There are 156 million emails sent per minute, according to the World Economic Forum. We rely on email for both personal and professional communication — and if we aren’t careful, a poorly-written email could wreak havoc on both. However, as important as email is to our lives, knowing the proper etiquette for email correspondence is tricky, since finding a hard and fast rulebook is somewhat nonexistent.
Just like communication over the phone and in-person, it’s essential to express yourself in a professional and friendly tone. Thankfully, we’ve organized a list of tried and true email etiquette rules to help you save your career and your relationships. Read on for the tips.
- Fill in the Subject Line
Just like you wouldn’t jump right into a phone conversation without first introducing the topic, use that same protocol with your emails. Use the subject line for a brief description of what the email is about. It’s more respectful and you reduce the chances that your message is ignored. Also, a subject-specific title makes it easier for the receiver to organize the email and locate it later on.
- Include a Polite Greeting
Next, start off your message with a “Hi” or “Hello” along with the recipient’s name. This should happen regardless of your relationship with the person you’re corresponding with.
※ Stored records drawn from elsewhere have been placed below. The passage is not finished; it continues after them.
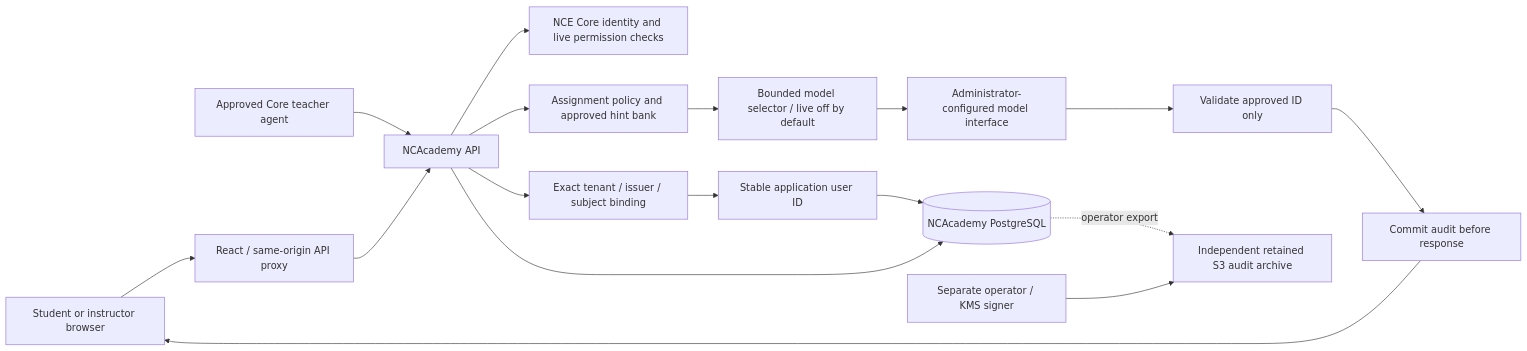
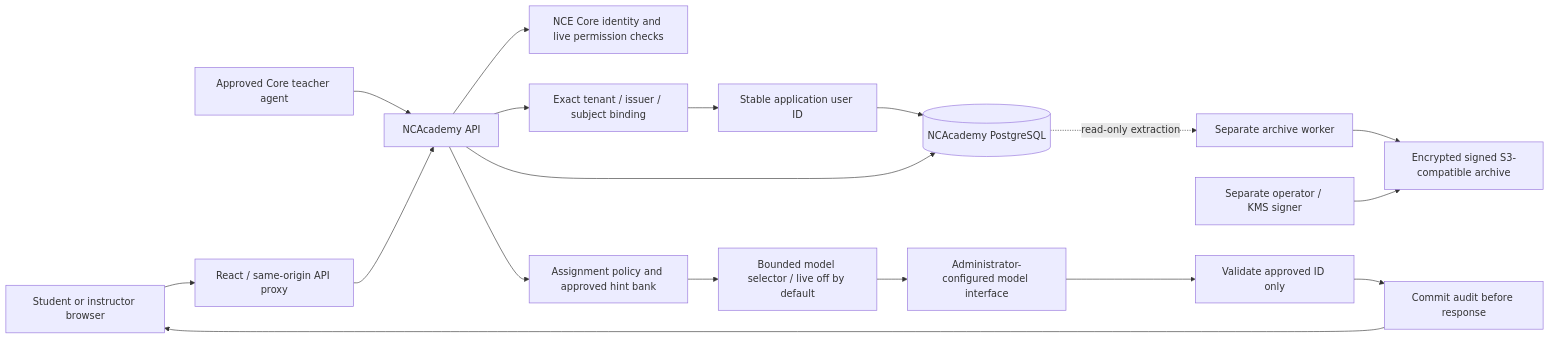
One commit to NorthCountryEngineer/NCAcademy changed the diagram in docs/architecture.md. Above: the diagram before and after it, drawn with Mermaid. The commit also changed other lines of this file and 142 other files, not shown here.

````diff
--- a/docs/architecture.md
+++ b/docs/architecture.md
@@ -5,19 +5,20 @@
 ```mermaid
 flowchart LR
     Browser[Student or instructor browser] --> Web[React / same-origin API proxy]
     Agent[Approved Core teacher agent] --> API
     Web --> API[NCAcademy API]
     API --> Core[NCE Core identity and live permission checks]
     API --> Identity[Exact tenant / issuer / subject binding]
     Identity --> Owner[Stable application user ID]
     Owner --> DB
     API --> DB[(NCAcademy PostgreSQL)]
     API --> Policy[Assignment policy and approved hint bank]
     Policy --> Gateway[Bounded model selector / live off by default]
     Gateway --> Provider[Administrator-configured model interface]
     Provider --> Gate[Validate approved ID only]
     Gate --> Audit[Commit audit before response]
     Audit --> Browser
-    DB -. operator export .-> Archive[Independent retained S3 audit archive]
+    DB -. read-only extraction .-> Worker[Separate archive worker]
+    Worker --> Archive[Encrypted signed S3-compatible archive]
     Operator[Separate operator / KMS signer] --> Archive
 ```
````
When it comes to email, it’s all about respect, and this is especially true whenever you write to a supervisor or client. Forgetting to include the recipient’s name shows a lack of care, so if you remember to address the person with the appropriate greeting, you’ll make a great first impression.
- Skip the All Caps
No matter how excited or upset you are, never write out an entire email in caps — not even individual words in your message. It’s only going to come off as though you’re shouting. Use normal capitalization — if you’re that upset about something, sending an email might not be the best route to take anyway.
- Watch Excessive Punctuation
Use exclamation points sparingly — they can also give the impression of screaming. And, never end your sentences with more than one exclamation point or question mark. It’s overbearing, and not to mention too casual for a professional email. Since those negative characteristics are not the image you want to project through your emails, it’s important to watch your tone as you would in an in-person conversation, and minding your punctuation is a great way to do that.
- Be Succinct
Once you get into the meat of your message, don’t dawdle. Arrive at the point quickly and avoid unnecessary verbiage. Your recipients are just as busy as you are, and the shorter your emails, the faster both they and you can get back to other responsibilities. However, in your succinctness, don’t leave out details that are important to the conversation. Make sure your email is detailed enough to provide directions or solutions to the question at hand, and short enough that your recipient finishes reading it.
- Avoid Humor
Sarcasm generally doesn’t come off well in an email message, and you’re taking a risk by including a joke. Your recipient may not understand it, and it just may be construed as offensive. Even if it isn’t, though, remember that your recipient could forward it to someone who does see it that way.
- Provide a Specific Directive
Far too often, people receive emails that are just plain unclear. If you need a response in a certain time frame, say so. If you’re writing to express your disappointment about something, do so. In other words, always state clearly what you would like the recipient to do. If you’re sending an inquiry to a supervisor, illustrate exactly what you need help with. This clarifies your message and cuts down on the unnecessary back and forth.
Now that you know how to send a professional email, let’s talk about when not to send one. If you’re discussing sensitive company information or counseling an employee, pick up the phone. If you’re very upset about something, first of all, give yourself some time to calm down. Then, meet in-person and get your point across clearly and calmly.
Email is a convenient time-saver, but it’s not meant to replace all in-person communication. In other words, before sending an email, ask yourself who your audience is, and what might be the best way to deliver your message to them. Great email etiquette starts with having good judgment, so remember the big picture before you focus on the minor details discussed above.
Have you ever sent an email you later regretted? What are your email etiquette rules?
Henry St. Thomas is a digital media executive and former talent agent. He is also a big fan of Emily Post and all things related to re-developing people skills in the digital age.